"We can hope for peace. We must, however, prepare for war. We face an enemy that is not only well funded, but who believe they fight for freedom and justice. Those of us who know the truth and dare speak it, know that the enemy we face are indeed our brothers. ...To stop this oppression, I fear, can ... only be accomplished with bloodshed, ‘The dawn of a new day. May all of our coming sacrifices be worth it.’"
This sounds like a line from a b-list action movie but unfortunately it isn’t. It was a note left by Jerad and Amanda Miller who went on a shooting rampage recently in Las Vegas. The psychopath responsible for the Isla Vista shooting left behind a chilling video in which he also comes across as the villain in a b-list action movie. Is there a direct correlation between the type of media one consumes and how they view the world? How much are our reactions rooted in media we’ve consumed? Are we caught in a feedback loop of mindless violence and vapidity?
While we may not have concrete answers to those questions I do believe that too large a percentage of cinema and media holds no artistic value.
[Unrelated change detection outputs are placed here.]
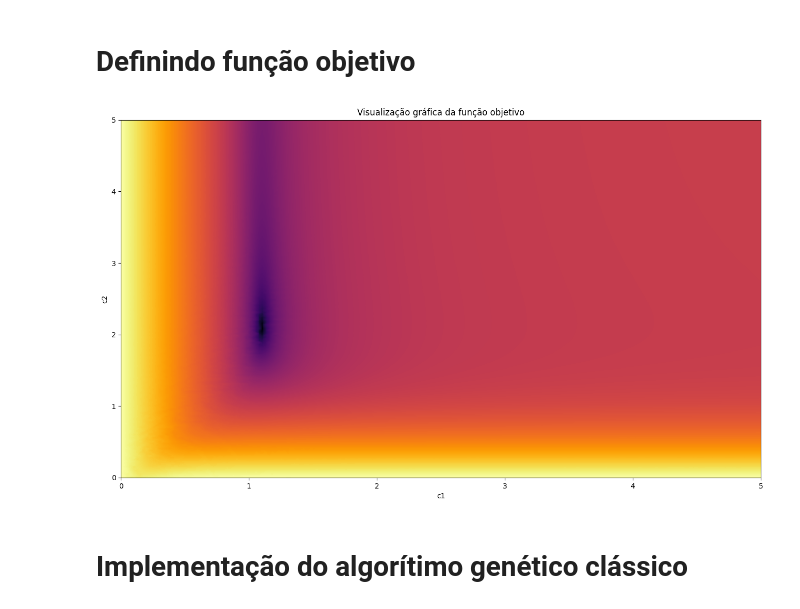
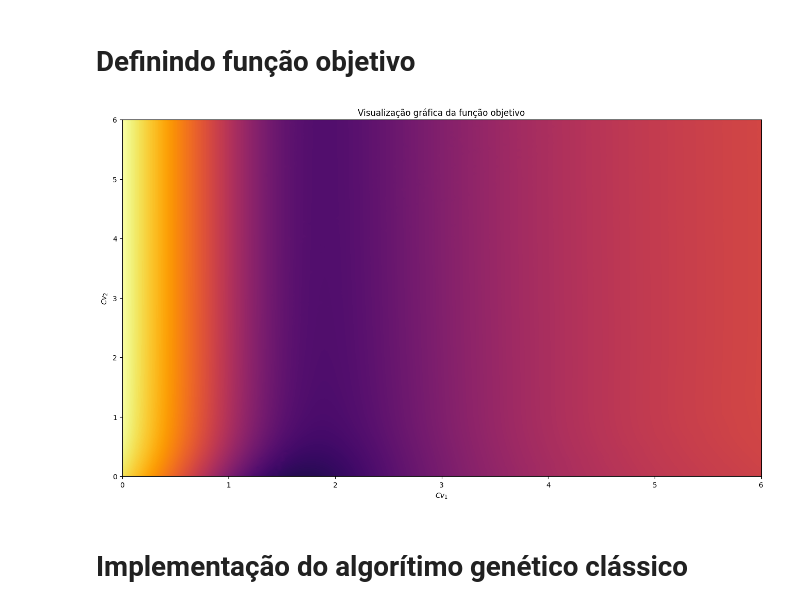
Before and after one commit to silash35/worklab, a Jupyter notebook: UFBA/ENGG11/src/genetic_alg.ipynb, the cells around one changed output. Drawn from its saved outputs; the diff is of its cells as text; code cells hidden in the pictures.

```diff
--- a/UFBA/ENGG11/src/genetic_alg.ipynb
+++ b/UFBA/ENGG11/src/genetic_alg.ipynb
@@ -41,28 +63,0 @@ def simulate(c1, c2):
-# %%
-import matplotlib.pyplot as plt
-
-
-def plot_tanks(t, tanks, labels=None):
-    plt.figure(figsize=(10, 4), layout="constrained")
-    plt.title("Níveis dos tanques pelo tempo")
-
-    for i, tank in enumerate(tanks):
-        label = labels[i] if (type(labels) is list) else labels
-        plt.plot(t, tank, label=label)
-    plt.xlabel("Tempo (s)")
-    plt.ylabel("Nível (cm)")
-    plt.legend()
-    plt.show()
-
-
-h1_exp, h2_exp = simulate(1.1, 2.1)
-
-# Gerando ruído
-np.random.seed(42)
-noise_h1 = np.random.normal(0, 0.5, size=h1_exp.shape)
-noise_h2 = np.random.normal(0, 0.5, size=h2_exp.shape)
-h1_exp = h1_exp + noise_h1
-h2_exp = h2_exp + noise_h2
-
-
-plot_tanks(t, [h1_exp, h2_exp], ["Tanque 1", "Tanque 2"])
@@ -88,11 +81,11 @@ def loss(C):
 # Otimizando pelo Scipy
 # from scipy.optimize import minimize
 # bounds = [(0, None), (0, None)]
-# result = minimize(loss, [0,0], method='Powell', bounds=bounds)
+# result = minimize(loss, [0, 0], method="Powell", bounds=bounds)
 
 # Visualizando a função objetivo
-c1_vals = np.linspace(0, 5, 200)  # Intervalo de valores para c1
-c2_vals = np.linspace(0, 5, 200)  # Intervalo de valores para c2
+c1_vals = np.linspace(0, 6, 200)  # Intervalo de valores para c1
+c2_vals = np.linspace(0, 6, 200)  # Intervalo de valores para c2
 C1, C2 = np.meshgrid(c1_vals, c2_vals)
 
 # Calculando em paralelo os valores para maior velocidade
@@ -109,24 +102,25 @@ for idx, result in enumerate(results):
     Z[i, j] = result
 # %%
 import matplotlib.colors as mcolors
+import matplotlib.pyplot as plt
 
 # Plotando o gráfico
 plt.figure(figsize=(16, 9))
 plt.contourf(
     C1,
     C2,
     Z,
-    levels=np.logspace(0, np.log10(np.max(Z)), 1000),
+    levels=np.logspace(0, np.log10(np.max(Z * 10)), 1000),
     cmap="inferno",
     norm=mcolors.LogNorm(vmin=1, vmax=np.max(Z), clip=True),
 )
 # plt.colorbar()
-plt.xlabel("c1")
-plt.ylabel("c2")
+plt.xlabel("$Cv_1$")
+plt.ylabel("$Cv_2$")
 plt.title("Visualização gráfica da função objetivo")
 plt.show()
 # %% [output]
-[figure, old version]
+[figure, new version]
 # %% [markdown]
 # Implementação do algorítimo genético clássico
 # %%
```
Also changed, not shown: parts of 7 cells of this notebook, 5 other files.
It’s not to say that everything produced on the big or small screen has to be art-house, but something with some meaning would be nice. Graham Green once said he wrote two kinds of books; one to get a message and a point across and the other to entertain. He said that if he’d written a book correctly then there would be overlap. I think Hollywood needs to pay more attention to Graham Green. If it’s true that life imitates art then we need to start being more thoughtful and responsible with what we produce as a society not only for ourselves but for future generations that will judge us on the art we’ve left behind. I know I don’t want to be judged on the Tranformers or Rambo tetralogies.
Author Joshua Lorenzo Newett is a novelist and English lecturer at the Korean Naval Academy in Jinhae, South Korea where he lives with his wife and son. He is interested in evolutionary biology, the Cold War, international relations, existentialism, British roadsters, sailing, jujitsu, East Asian history and cultures, and literature. His first novel, Saving Bill Murray is available here, His second novel, Wine Tasting is Bullshit, is forthcoming.
Movie Reel image courtesy of Shutterstock
In the Mood for Love image provided by Joshua Newett